I later tried a Shiner FM 966, which I didn’t dig so much, and one of their house beers that was just OK. I’ve been to JL a few other times, and while I’m terrible at remembering the names of the beers, I always like almost everything I try. I love asking the bartenders and servers for suggestions, and almost never do I outright hate whatever they recommend. It’s kind of too bad that so many of those beers have an alcohol content that rivals the high price, because I always leave wishing I’d had a chance to try a few more.

All that said, I’m still a Budwesier guy at heart. If that has beer nerds turning up their nose at me, well, I could not possibly care less.
I don’t care enough to memorize the names of all the unique beers I’ve tried over the last few years (though I wish I had). I don’t care if Miller and InBev are big, bad corporations, in fact, I visited the Miller brewery in Milwaukee and the Bud brewery in St. Louis and left feeling strangely proud of both in a patriotic sort of way, so there. I just love beer.
And I love trying new beers, which didn’t used to be the case, and I’ll happily listen to suggestions from the biggest of beer nerds — we in fact have a blog for that here if you didn’t know, and it’s worth reading, as Corey Vilhauer is good at being a beer nerd lover without being a beer snob.

But when I’m done writing this, I’m going to go outside and clear the snow off my driveway, and when I’m done with that I’m going to be sweaty and tired and I’m gonna come back in the house, grab a Bud heavy out of the fridge and slam it down in a few quick gulps. And I’ll love it. Then sometime next month I’ll probably go back to JL Beers and find a new beer. And I’ll love that, too. Because I’m a beer lover. Beer is awesome.
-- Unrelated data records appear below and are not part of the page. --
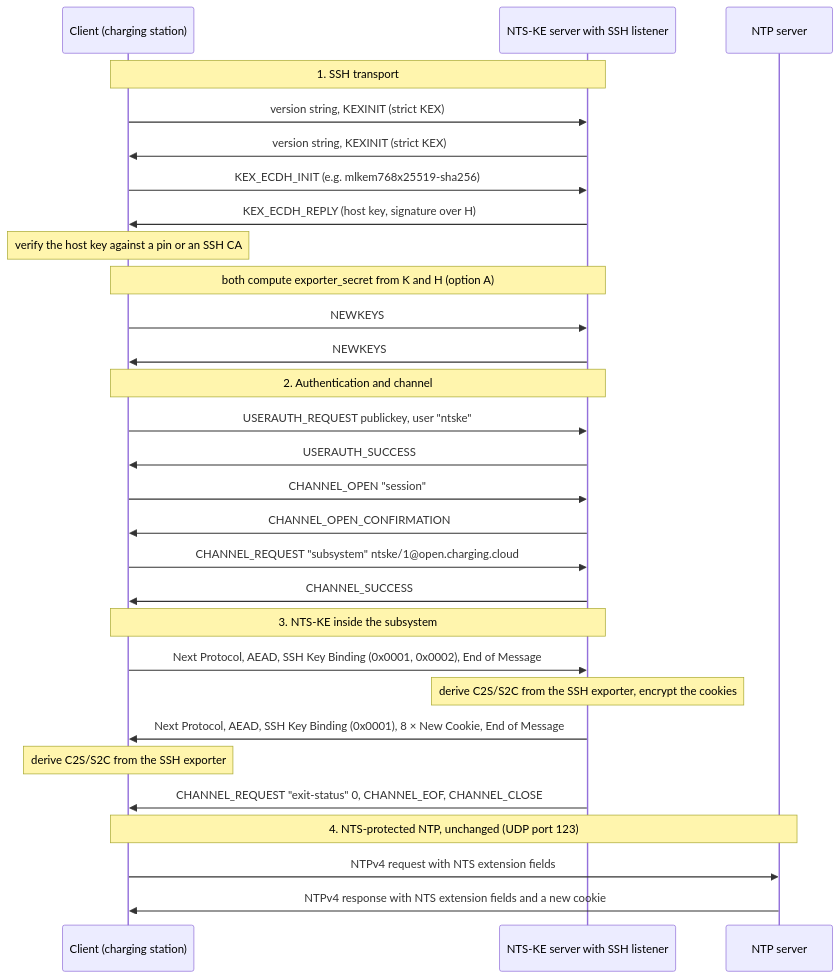
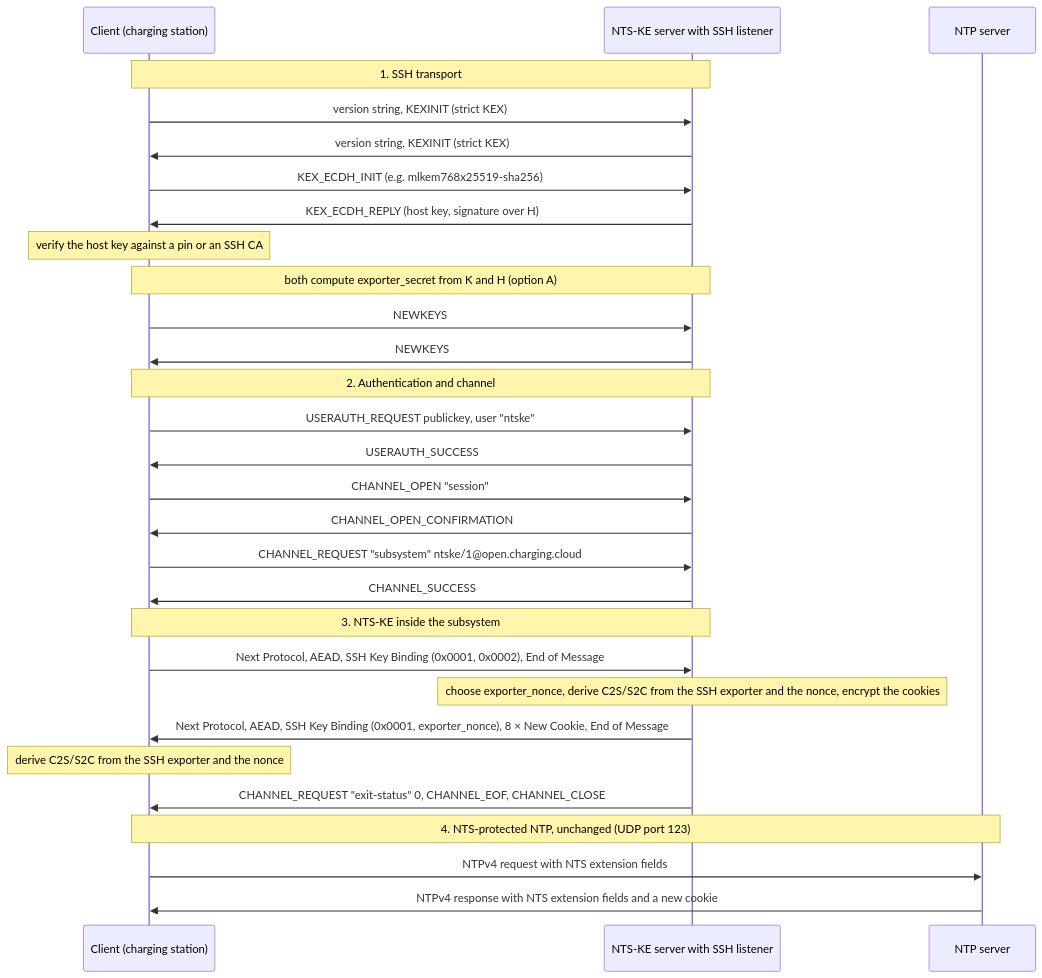
One commit to OpenChargingTechnology/Whitepapers changed the diagram in NTS-over-SSH/README.md. Above: the diagram before and after it, drawn with Mermaid. The commit also changed other lines of this file, not shown here.

````diff
--- a/NTS-over-SSH/README.md
+++ b/NTS-over-SSH/README.md
@@ -66,35 +66,35 @@
 ```mermaid
 sequenceDiagram
     participant C as Client (charging station)
     participant K as NTS-KE server with SSH listener
     participant N as NTP server
 
     Note over C,K: 1. SSH transport
     C->>K: version string, KEXINIT (strict KEX)
     K->>C: version string, KEXINIT (strict KEX)
     C->>K: KEX_ECDH_INIT (e.g. mlkem768x25519-sha256)
     K->>C: KEX_ECDH_REPLY (host key, signature over H)
     Note over C: verify the host key against a pin or an SSH CA
     Note over C,K: both compute exporter_secret from K and H (option A)
     C->>K: NEWKEYS
     K->>C: NEWKEYS
 
     Note over C,K: 2. Authentication and channel
     C->>K: USERAUTH_REQUEST publickey, user "ntske"
     K->>C: USERAUTH_SUCCESS
     C->>K: CHANNEL_OPEN "session"
     K->>C: CHANNEL_OPEN_CONFIRMATION
     C->>K: CHANNEL_REQUEST "subsystem" ntske/1@open.charging.cloud
     K->>C: CHANNEL_SUCCESS
 
     Note over C,K: 3. NTS-KE inside the subsystem
     C->>K: Next Protocol, AEAD, SSH Key Binding (0x0001, 0x0002), End of Message
-    Note over K: derive C2S/S2C from the SSH exporter, encrypt the cookies
-    K->>C: Next Protocol, AEAD, SSH Key Binding (0x0001), 8 × New Cookie, End of Message
-    Note over C: derive C2S/S2C from the SSH exporter
+    Note over K: choose exporter_nonce, derive C2S/S2C from the SSH exporter and the nonce, encrypt the cookies
+    K->>C: Next Protocol, AEAD, SSH Key Binding (0x0001, exporter_nonce), 8 × New Cookie, End of Message
+    Note over C: derive C2S/S2C from the SSH exporter and the nonce
     K->>C: CHANNEL_REQUEST "exit-status" 0, CHANNEL_EOF, CHANNEL_CLOSE
 
     Note over C,N: 4. NTS-protected NTP, unchanged (UDP port 123)
     C->>N: NTPv4 request with NTS extension fields
     N->>C: NTPv4 response with NTS extension fields and a new cookie
 ```
````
Zim’s five rules for not being a beer snob:
1. Don’t judge a beer by how popular it is or isn’t. If you like it, it’s good, if you don’t, it’s not. Pretty simple, and applies to everything, really, not just beer.
2. Suggesting new beers to friends is great, telling them they are idiots because they enjoy a cold Bud Light is not. Would you get in your buddies face for what brand of potato chips he brought to the party? His choice of diet soda?
3. If you’re going to a party (Super Bowl, New Years Eve, etc.), and you don’t want to drink Coors Light from a keg all night, that’s fine. Bring your own and keep your snide remarks to yourself.
4. If you’re hosting a gathering, have some kind of normal domestic beer available (unless the gathering is specific to beer tasting, etc.). Don’t expect everyone else to drink your Moose Drool or Sierra Nevada Stout (that’d be too expensive anyway). The phrase ‘neighbor beer’ is a real thing that exists for a reason.
5. Don’t sniff your beer in public.